Information supplied Start Marker

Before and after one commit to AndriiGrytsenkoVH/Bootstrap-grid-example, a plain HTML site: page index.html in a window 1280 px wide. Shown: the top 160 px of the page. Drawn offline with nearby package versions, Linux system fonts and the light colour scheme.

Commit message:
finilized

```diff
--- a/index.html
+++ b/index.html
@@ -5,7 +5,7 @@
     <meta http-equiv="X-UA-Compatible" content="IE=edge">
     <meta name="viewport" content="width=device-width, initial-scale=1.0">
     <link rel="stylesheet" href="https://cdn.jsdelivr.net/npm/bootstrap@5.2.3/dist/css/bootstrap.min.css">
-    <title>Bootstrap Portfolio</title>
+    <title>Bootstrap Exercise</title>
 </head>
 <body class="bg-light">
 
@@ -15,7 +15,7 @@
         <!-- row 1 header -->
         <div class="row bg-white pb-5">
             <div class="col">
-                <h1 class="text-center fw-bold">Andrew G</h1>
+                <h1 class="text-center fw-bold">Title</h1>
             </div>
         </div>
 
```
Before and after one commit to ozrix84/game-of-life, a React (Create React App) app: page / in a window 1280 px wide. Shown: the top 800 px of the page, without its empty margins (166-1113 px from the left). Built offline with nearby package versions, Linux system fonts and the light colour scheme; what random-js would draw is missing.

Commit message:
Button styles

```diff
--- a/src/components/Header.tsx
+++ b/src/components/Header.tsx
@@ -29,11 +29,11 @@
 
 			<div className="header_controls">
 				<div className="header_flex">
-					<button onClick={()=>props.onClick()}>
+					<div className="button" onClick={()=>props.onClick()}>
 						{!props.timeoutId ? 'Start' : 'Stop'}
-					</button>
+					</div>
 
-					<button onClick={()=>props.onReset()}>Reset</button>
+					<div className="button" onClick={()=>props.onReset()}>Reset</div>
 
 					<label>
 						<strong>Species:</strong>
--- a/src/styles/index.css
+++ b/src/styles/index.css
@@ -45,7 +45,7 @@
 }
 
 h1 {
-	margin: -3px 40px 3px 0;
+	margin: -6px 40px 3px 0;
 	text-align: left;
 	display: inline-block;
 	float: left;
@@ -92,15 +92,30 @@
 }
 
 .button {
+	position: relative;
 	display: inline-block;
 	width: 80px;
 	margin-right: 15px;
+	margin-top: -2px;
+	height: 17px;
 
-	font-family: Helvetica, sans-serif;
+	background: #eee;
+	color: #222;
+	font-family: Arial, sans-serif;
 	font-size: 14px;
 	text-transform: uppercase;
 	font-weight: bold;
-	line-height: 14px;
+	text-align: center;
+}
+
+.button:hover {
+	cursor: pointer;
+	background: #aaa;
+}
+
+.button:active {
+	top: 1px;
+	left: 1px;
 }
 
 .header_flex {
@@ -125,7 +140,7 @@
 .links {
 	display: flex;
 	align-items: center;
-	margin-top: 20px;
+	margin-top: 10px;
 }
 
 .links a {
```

Information supplied End Marker

■ **Exercise prompt**:
Among the lines above, count those that include the word "onReset". Give only the result.

■ **Answer for the task**:
2